**Exercise description**: Please find every line in the records below that contains the word "blog", and copy it.

[Data records]
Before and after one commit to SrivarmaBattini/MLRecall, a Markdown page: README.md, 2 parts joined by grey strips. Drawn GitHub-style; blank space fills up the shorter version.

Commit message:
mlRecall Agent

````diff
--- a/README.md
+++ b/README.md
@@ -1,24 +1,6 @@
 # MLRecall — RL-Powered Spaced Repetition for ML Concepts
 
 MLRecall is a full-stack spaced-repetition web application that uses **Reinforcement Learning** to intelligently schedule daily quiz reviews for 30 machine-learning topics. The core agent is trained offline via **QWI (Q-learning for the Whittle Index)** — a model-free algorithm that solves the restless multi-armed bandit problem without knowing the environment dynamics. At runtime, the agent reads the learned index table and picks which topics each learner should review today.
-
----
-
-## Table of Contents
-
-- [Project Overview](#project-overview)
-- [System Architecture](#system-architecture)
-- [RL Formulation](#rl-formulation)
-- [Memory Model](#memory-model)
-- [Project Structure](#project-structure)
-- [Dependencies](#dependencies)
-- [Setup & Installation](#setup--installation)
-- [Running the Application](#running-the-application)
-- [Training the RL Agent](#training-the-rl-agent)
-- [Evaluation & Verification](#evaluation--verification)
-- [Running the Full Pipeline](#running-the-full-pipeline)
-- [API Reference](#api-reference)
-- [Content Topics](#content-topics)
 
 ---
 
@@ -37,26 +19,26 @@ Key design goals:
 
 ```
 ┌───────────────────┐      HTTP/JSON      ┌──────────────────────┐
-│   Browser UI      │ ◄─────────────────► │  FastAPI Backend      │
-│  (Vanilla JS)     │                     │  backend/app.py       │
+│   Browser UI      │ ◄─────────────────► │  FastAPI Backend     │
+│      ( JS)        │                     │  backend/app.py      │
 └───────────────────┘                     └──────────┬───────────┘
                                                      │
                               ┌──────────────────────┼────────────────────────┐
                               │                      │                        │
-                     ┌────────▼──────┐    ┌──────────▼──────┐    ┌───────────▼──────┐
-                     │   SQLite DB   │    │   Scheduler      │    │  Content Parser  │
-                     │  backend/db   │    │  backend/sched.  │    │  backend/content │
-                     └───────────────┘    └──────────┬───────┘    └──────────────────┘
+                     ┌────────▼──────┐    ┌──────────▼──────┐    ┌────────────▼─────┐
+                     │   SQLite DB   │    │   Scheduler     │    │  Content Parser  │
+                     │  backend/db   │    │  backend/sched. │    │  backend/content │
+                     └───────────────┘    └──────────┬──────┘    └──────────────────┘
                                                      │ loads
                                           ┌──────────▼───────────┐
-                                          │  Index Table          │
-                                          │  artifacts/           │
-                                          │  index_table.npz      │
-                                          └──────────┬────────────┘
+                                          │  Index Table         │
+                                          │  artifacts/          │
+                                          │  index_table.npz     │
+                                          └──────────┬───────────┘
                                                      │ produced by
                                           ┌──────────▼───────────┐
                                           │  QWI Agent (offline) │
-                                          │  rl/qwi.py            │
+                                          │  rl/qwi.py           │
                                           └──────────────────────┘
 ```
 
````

--

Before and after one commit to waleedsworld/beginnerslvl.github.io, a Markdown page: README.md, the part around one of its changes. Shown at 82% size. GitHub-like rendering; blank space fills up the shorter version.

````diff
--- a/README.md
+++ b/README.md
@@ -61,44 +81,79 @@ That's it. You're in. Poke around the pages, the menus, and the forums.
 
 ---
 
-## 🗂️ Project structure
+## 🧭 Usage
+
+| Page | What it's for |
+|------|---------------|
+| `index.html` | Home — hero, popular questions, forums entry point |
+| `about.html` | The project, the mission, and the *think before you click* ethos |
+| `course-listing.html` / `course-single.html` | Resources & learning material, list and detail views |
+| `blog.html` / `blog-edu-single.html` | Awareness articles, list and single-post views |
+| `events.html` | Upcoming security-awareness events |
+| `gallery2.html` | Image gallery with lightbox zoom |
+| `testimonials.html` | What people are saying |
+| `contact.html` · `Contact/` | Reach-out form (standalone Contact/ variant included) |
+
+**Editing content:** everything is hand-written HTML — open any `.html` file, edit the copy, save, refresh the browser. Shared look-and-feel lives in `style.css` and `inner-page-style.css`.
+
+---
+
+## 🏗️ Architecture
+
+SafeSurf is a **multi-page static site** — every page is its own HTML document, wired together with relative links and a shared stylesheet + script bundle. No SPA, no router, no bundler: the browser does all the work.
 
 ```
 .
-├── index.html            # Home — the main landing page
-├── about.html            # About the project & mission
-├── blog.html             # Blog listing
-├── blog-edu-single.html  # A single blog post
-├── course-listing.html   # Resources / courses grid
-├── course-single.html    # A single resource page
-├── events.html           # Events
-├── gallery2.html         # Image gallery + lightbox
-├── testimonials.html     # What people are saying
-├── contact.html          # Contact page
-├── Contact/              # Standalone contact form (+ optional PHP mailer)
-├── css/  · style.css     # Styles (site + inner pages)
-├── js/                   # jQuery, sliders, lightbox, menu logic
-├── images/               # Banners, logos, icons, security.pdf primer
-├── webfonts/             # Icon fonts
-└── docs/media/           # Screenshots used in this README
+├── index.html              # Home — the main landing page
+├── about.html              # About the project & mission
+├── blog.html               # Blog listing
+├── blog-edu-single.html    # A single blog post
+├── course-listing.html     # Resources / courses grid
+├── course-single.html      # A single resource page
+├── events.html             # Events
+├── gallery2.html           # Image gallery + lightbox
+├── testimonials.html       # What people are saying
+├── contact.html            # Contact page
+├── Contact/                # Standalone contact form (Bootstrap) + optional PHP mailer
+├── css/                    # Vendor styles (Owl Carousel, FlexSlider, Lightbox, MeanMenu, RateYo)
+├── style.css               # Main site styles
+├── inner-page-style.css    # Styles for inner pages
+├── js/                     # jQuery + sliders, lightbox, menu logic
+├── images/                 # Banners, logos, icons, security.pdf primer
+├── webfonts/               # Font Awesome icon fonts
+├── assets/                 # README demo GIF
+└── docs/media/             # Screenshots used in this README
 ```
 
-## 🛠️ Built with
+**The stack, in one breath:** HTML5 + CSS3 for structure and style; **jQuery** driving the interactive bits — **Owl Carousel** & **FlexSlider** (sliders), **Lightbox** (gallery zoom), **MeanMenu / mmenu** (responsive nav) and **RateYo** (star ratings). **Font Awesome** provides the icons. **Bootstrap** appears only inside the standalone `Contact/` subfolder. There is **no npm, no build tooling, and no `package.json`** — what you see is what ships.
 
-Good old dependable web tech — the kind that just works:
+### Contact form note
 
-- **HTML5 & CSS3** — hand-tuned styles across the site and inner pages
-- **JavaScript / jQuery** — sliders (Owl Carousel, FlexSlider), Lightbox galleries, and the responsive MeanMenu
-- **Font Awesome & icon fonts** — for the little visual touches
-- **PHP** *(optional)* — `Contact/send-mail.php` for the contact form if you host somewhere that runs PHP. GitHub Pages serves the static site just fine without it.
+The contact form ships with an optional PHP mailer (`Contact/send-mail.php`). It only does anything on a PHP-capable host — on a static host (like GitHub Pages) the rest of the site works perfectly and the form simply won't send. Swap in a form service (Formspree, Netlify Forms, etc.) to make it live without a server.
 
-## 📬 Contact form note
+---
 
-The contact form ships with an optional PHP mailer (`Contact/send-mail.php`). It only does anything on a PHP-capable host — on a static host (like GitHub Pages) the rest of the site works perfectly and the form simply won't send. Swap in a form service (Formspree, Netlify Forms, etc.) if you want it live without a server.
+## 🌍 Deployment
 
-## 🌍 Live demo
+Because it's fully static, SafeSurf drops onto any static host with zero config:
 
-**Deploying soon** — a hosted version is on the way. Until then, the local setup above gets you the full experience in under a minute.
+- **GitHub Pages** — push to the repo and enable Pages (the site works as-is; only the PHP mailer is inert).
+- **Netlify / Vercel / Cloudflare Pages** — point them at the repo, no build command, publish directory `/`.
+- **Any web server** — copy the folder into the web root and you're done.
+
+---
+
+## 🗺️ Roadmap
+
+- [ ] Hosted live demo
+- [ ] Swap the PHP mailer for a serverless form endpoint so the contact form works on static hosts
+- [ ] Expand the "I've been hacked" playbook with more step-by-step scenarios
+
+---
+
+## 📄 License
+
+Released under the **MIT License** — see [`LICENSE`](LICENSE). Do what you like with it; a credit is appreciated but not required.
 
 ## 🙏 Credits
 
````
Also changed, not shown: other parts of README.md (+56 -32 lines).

**Answer to this task**:
+| `blog.html` / `blog-edu-single.html` | Awareness articles, list and single-post views |
-├── blog.html             # Blog listing
-├── blog-edu-single.html  # A single blog post
+├── blog.html               # Blog listing
+├── blog-edu-single.html    # A single blog post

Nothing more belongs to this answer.